“IRC (Impact Reading Center) runs so much deeper than just the curriculum. To provide the tools for literacy is one thing, but to empower and let the student know that it is okay to fail is even more imperative,” says Emily Wesslin, a third grade teacher at McPhee Elementary. This year Wesslin saw IRC impact one particular student in a big way.
Jose* is an English language learner for whom reading has been a challenge since Kindergarten. He would refuse to read in class, disengaging and hanging his head in embarrassment. His reading fluency and comprehension were disturbingly low last fall, when Wesslin enrolled him in IRC.
Jose was paired with an IRC one-on-one reading tutor, David. The two began meeting twice a week for tutoring sessions. David patiently built trust with Jose, offering the boy consistent encouragement and giving him a safe place to try, succeed, and fail. Within weeks Jose’s reading skills began improving, and by the end of the semester he was reading with confidence.
Wesslin believes that IRC has an impact beyond literacy tutoring. “To have David sit next to Jose and tell him that it is okay to try new things, means everything to him. Jose knows that even if he stumbles, he is still smart, worthy, and capable.” says Wesslin.

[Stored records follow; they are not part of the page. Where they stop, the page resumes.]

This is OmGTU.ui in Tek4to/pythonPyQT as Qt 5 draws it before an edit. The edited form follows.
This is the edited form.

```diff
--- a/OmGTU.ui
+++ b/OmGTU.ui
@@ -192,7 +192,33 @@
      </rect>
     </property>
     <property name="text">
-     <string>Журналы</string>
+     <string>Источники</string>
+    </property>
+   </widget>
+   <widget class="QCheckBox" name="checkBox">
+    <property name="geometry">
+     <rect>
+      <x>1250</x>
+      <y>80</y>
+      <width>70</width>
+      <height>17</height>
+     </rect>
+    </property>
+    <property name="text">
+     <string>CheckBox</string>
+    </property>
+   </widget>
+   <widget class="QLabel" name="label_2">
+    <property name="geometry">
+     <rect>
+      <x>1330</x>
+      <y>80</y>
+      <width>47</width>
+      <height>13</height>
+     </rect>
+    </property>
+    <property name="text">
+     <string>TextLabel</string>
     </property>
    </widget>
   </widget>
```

Today, Jose is a different kid. Not only did has he made huge gains with reading, he’s taking on more responsibilities. When his class works in independent groups, Jose goes around the classroom checking on fellow students, answering their questions, and providing direction.

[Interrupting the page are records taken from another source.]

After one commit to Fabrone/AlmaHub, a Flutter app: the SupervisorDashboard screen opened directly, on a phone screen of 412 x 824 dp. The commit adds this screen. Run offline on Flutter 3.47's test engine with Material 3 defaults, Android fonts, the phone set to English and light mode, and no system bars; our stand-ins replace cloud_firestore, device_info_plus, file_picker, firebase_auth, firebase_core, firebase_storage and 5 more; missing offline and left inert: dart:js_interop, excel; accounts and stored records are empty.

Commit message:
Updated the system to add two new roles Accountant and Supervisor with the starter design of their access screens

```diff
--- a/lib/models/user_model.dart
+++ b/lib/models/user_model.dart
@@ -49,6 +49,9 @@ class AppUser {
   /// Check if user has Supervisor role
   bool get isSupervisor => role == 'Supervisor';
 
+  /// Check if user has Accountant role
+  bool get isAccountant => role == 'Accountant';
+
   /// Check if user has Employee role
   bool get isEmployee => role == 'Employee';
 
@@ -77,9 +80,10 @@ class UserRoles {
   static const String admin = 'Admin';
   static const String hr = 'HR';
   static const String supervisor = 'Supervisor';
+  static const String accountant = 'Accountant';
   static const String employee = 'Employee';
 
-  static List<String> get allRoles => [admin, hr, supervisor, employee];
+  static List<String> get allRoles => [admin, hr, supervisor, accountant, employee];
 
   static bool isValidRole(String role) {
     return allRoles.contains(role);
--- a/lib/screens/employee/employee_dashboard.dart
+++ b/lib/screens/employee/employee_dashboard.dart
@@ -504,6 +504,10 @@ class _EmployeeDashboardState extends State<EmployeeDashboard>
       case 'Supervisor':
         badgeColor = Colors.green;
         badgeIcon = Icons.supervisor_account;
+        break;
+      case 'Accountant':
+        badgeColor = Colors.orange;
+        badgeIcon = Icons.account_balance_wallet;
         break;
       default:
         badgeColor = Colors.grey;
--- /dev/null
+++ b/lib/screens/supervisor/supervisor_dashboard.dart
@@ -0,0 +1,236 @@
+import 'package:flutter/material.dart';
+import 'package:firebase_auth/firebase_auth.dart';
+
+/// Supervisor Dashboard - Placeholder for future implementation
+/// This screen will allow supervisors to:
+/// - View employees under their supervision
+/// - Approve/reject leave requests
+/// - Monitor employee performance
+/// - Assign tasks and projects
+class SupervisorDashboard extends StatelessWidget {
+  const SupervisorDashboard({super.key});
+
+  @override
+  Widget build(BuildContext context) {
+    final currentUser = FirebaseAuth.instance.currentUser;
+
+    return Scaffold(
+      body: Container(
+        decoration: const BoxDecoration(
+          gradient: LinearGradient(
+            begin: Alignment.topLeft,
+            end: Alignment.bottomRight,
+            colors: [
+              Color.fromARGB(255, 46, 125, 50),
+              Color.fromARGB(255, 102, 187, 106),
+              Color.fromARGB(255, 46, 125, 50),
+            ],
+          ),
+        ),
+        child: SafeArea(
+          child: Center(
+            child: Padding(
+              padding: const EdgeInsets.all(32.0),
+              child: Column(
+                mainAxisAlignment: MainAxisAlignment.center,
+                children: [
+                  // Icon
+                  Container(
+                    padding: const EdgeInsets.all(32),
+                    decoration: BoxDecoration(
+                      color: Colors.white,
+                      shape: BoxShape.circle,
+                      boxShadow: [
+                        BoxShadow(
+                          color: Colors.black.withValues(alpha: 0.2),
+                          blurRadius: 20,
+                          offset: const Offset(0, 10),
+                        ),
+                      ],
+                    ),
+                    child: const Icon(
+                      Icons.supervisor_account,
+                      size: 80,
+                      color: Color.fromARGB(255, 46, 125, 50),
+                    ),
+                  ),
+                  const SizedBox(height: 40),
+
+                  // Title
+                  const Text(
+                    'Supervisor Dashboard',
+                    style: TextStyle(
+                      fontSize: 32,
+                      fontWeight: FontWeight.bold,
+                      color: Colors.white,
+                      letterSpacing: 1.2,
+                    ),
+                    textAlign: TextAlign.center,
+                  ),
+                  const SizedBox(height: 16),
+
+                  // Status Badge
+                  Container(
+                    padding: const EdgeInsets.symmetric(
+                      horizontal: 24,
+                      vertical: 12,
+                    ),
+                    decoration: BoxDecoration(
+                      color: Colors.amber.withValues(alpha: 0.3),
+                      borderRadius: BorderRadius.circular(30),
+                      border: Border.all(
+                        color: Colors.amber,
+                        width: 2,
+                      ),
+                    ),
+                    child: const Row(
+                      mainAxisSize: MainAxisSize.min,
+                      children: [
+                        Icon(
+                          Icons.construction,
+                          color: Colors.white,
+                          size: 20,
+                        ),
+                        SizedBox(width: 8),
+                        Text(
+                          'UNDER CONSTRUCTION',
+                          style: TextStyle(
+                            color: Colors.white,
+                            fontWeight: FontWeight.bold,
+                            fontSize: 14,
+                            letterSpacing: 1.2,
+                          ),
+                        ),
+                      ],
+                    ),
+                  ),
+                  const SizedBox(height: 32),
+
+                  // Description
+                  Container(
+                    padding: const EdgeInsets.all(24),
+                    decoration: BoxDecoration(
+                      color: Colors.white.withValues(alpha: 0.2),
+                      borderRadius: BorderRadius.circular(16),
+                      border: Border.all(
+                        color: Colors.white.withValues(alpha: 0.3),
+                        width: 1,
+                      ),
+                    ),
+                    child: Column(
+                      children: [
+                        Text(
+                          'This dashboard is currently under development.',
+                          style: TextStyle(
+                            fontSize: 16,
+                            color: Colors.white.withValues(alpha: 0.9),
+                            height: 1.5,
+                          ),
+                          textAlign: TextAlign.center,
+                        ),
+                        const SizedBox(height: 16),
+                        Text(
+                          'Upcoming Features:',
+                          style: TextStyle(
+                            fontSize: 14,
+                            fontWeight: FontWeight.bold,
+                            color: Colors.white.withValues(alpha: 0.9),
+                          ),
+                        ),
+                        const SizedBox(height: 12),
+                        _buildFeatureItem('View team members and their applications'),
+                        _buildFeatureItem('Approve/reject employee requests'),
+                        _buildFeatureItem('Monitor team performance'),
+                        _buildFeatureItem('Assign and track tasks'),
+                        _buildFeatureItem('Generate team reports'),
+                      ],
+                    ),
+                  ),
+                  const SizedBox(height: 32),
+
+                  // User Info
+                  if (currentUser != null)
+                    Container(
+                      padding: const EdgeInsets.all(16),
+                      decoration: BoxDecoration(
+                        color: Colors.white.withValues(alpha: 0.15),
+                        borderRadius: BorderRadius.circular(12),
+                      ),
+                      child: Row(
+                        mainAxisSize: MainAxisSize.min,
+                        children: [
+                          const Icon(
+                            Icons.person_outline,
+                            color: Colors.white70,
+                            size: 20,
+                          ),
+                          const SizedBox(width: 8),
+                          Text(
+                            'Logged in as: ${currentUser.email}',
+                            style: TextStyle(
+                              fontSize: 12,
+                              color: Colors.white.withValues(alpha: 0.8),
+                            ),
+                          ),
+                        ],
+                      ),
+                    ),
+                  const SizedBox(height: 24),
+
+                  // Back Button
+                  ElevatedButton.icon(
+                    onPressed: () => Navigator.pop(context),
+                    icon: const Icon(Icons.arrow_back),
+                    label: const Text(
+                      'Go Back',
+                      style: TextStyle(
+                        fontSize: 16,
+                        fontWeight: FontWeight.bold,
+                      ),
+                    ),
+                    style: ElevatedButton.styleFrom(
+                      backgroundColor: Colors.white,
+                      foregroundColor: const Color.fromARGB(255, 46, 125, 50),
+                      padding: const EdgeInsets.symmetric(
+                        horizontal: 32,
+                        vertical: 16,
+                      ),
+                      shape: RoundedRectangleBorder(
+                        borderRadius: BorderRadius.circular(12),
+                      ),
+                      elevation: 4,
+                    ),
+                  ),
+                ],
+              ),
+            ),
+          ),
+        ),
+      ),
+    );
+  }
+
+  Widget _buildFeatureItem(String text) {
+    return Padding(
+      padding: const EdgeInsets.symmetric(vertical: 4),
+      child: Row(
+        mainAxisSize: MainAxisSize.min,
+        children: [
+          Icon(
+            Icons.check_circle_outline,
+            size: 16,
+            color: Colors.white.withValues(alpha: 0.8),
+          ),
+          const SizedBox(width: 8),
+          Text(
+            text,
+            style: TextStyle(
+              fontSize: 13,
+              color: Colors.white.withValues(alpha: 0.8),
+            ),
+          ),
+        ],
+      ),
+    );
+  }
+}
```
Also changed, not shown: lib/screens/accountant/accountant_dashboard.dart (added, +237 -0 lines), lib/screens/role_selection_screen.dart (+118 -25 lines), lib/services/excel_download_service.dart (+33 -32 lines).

“He’s a student leader in our classroom now,” says Wesslin, “He’s developed the ability to answer questions from other students. He couldn’t do that before!”
At parent-teacher conferences Jose’s father was blown away by his son’s progress, as Wesslin presented perfect test scores for a boy who was failing just a few months earlier. She knew his dad had been preparing himself for more bad news.
“Is that my son?” said Jose’s father, not quite believing the transformation.
“He’s a big burly guy, but he just melted,” says Wesslin, of Jose’s father. She watched as the two shared a sweet, if awkward, embrace. “I could tell that kind of affection didn’t happen a lot between those two.”
Today, Jose is reading above grade level, and is proud to participate in class reading time. His progress even inspired his older brother to work harder in school. His growth, tenacity, and confidence are a shining example of the ripple effect we talk about at City Impact.
*Name changed for privacy